(Aviram Reichert)

Astonishing skills in brilliant piano recital. (Review by Michael Green)

The Israeli pianist Aviram Reichert gave a brilliant recital of masterworks when he played for the Friends of Music at the Durban Jewish Centre.

He has built a big international reputation over the past 20 years or so, and he has visited South Africa several times. On this occasion his Durban audience were again impressed by the controlled power of his playing.

He opened his programme with Beethoven’s Sonata Op. 109 in E major, one of the greatest works in the entire keyboard repertory. He gave a compelling interpretation of this complex, philosophical music, and the high points came, inevitably, in the sublime final movement, a set of six variations on an other-worldly theme. The listeners seemed spellbound, and there was a perceptible awed silence at the end before they broke into enthusiastic applause.

Then came the most famous of all the 32 Beethoven sonatas, Op. 27 No. 2 in Csharp minor, the Moonlight Sonata. The beautiful Adagio first movement was played with subtlety and delicacy, and the rest of the sonata produced a splendid display of virtuosity, especially in the final Presto agitato.

This was followed by two works in very different mood. They both gave the pianist ample opportunity to display his formidable technique and big tone.

The one-movement sonata No. 5, Op. 53, by the Russian composer Alexander Scriabin (1872-1915) was composed more than a hundred years ago, but it is still remarkably revolutionary to most 21st century ears. It is one of the most difficult pieces ever written for the piano, and Aviram Reichert showed astonishing skills as he delivered the sound and fury of Scriabin’s rapid octaves and chords.
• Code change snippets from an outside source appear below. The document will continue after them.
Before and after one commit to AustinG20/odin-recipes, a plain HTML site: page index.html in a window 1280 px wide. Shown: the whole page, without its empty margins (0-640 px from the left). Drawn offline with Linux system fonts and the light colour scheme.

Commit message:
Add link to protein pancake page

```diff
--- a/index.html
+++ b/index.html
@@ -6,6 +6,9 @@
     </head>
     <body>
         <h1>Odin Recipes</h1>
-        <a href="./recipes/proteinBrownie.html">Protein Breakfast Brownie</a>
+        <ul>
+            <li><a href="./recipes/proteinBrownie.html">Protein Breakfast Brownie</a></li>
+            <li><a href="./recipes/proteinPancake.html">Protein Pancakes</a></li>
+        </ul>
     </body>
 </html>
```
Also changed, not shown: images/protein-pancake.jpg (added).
The programme was completed with the more familiar strains of Chopin’s Sonata in B flat minor Op. 5, the one with the celebrated funeral march. The pianist revelled in this powerful, romantic music, and another virtuoso performance brought an ovation from the audience.

The Prelude Performer of the evening was 12-year-old Rachel Wedderburn-Maxwell, a pupil at Durban Girls’ College. She is a pianist and a violinist. On this occasion we heard her in the latter role, in which she displayed a precocious talent remarkable in one so young.

Friends of Music acknowledges the support of its funders including the National Lottery Distribution Trust Fund. - Michael Green